As with booze, the first casualty of low blood-sugar for me has been sound decision-making. Had I not been shaky after yoga and lifting furniture, I probably wouldn’t have run the two blocks for the bus, slipped on dog shit, and shattered my phone on the sidewalk. I’m sure it was a sight for anyone with the fortune to be walking on South Van Ness at the time. I’m fortunate enough to have a very loving supportive partner who grilled me a cheese and cleaned the poop off my shoe the minute I walked in the door, down-trodden and smelling like shit. The grilled cheese was my hero, crumbs and all, I ate it too fast to capture its glory on film, though I’m learning to savor.

I’m skeptical about this three meals a day thing.


Karen said...

I laughed out loud at your $26 basket of food. I'm participating the the challenge too and I'm sorry that you had such a rough first day. Tomorrow will be better I'm sure.

Heather_B said...

SO much better. Thanks Karen! Ugh, your cooking is totally drool-worthy. Nice work.

tpaperny said...

So glad you're doing this! Yes that Bernal grocery store is just obscene when you come to really compare prices. Reminds me of the time MZP foiled a whole box of eggs whilst attempting to poach them.

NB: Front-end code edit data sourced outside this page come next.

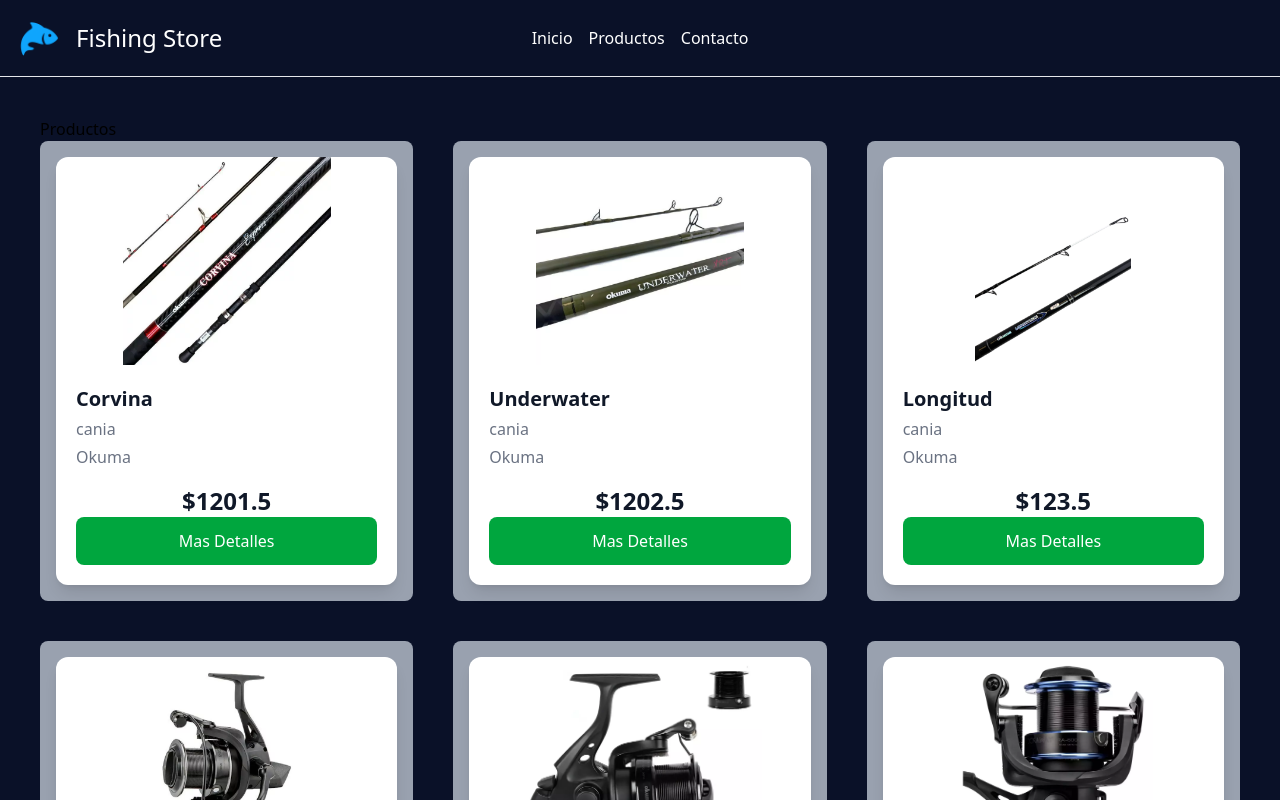
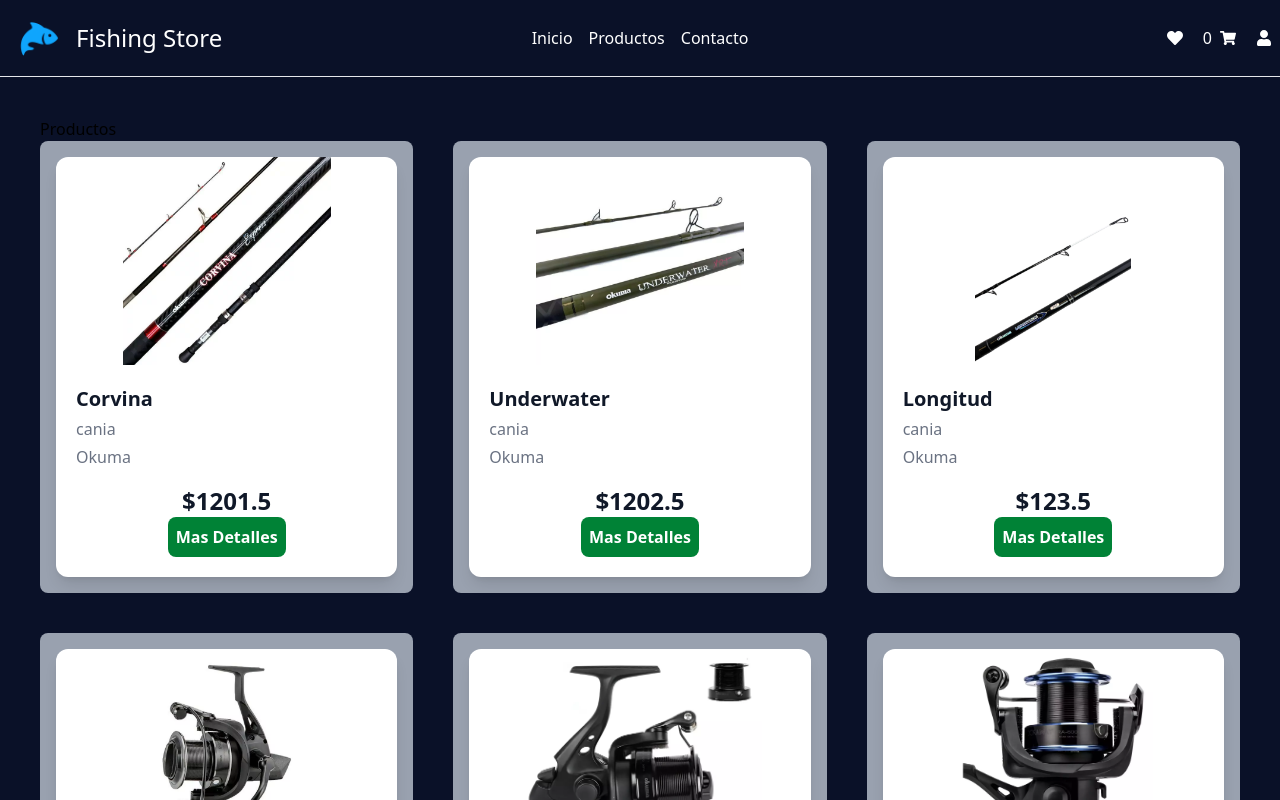
Before and after one commit to NhuelGayoso/TalentoTechGayoso, a React (Vite) app: page /listproduct in a window 1280 px wide. Shown: the top 800 px of the page. Built offline with nearby package versions, Linux system fonts and the light colour scheme.

Commit message:
Agregando widget al header

```diff
--- a/package.json
+++ b/package.json
@@ -13,6 +13,7 @@
     "@tailwindcss/vite": "^4.1.15",
     "react": "^19.2.0",
     "react-dom": "^19.2.0",
+    "react-icons": "^5.5.0",
     "react-router-dom": "^7.9.4",
     "tailwindcss": "^4.1.15"
   },
--- a/src/components/Card.jsx
+++ b/src/components/Card.jsx
@@ -1,4 +1,5 @@
 import { Link } from "react-router-dom";
+import { Button } from "./Button";
 
 export const Card = ({ product }) => {
   return (
@@ -28,9 +29,10 @@
                 ${product.precio}
               </p>
             </div>
-            <button className="w-full bg-green-600 hover:bg-green-700 text-white font-medium py-3 rounded-lg transition-colors">
-              <Link to={`/listproduct/${product.id} state=${product}`}>Mas Detalles</Link>
-            </button>
+
+            <Link to={`/listproduct/${product.id} state=${product}`}>
+              <Button boton="Mas Detalles"></Button>
+            </Link>
           </div>
         </div>
       </div>
--- a/src/components/Header.jsx
+++ b/src/components/Header.jsx
@@ -1,5 +1,6 @@
 import logo from "/img/Logo.png";
 import { Navbar } from "./Navbar";
+import { HeaderWidget } from "./HeaderWidget";
 
 export const Header = () => {
   return (
@@ -11,6 +12,9 @@
       <div>
         <Navbar />
       </div>
+      <div>
+        <HeaderWidget />
+      </div>
     </header>
   );
 };
--- /dev/null
+++ b/src/components/HeaderWidget.jsx
@@ -0,0 +1,25 @@
+import { FaShoppingCart, FaUser, FaHeart } from "react-icons/fa";
+import { Link } from "react-router-dom";
+
+export const HeaderWidget = () => {
+  return (
+    <div className="flex items-center gap-5 justify-end">
+      <div className="flex items-center gap-2">
+        <Link to="/wishlist">
+          <FaHeart className="text-white" />
+        </Link>
+      </div>
+      <div>
+        <Link to="/cart" className="flex items-center gap-2">
+          <span className="text-white">0</span>
+          <FaShoppingCart />
+        </Link>
+      </div>
+      <div className="flex items-center gap-2">
+        <Link to="/login">
+          <FaUser />
+        </Link>
+      </div>
+    </div>
+  );
+};
```
Also changed, not shown: 1 other file (tests, documents, lock files or other folders).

I've had similarly shitty poaching luck recently.

Here's to your poaching future successes!

Anonymous said...

Preparing for The Hunger Challenge is making me think about our food spending habits. I was going to point out that a pound of dry pintos can be had for $1.50. But then you have to add some flavoring and, as you've said, spend a lot of time--chopping onions, garlic, etc. So maybe the can of beans is a better deal for the circumstances...surprising.

Odd that a pound of pinto beans in the Mexican food section of corporate grocery store costs less than a different brand on the bean row.

We did a big shopping trip just before the Food Challenge began and are working our way through the fresh items before starting the restricted diet, but we have had two low-budget meals per day and are gearing up to begin a week-long regimen of the real deal. - Fay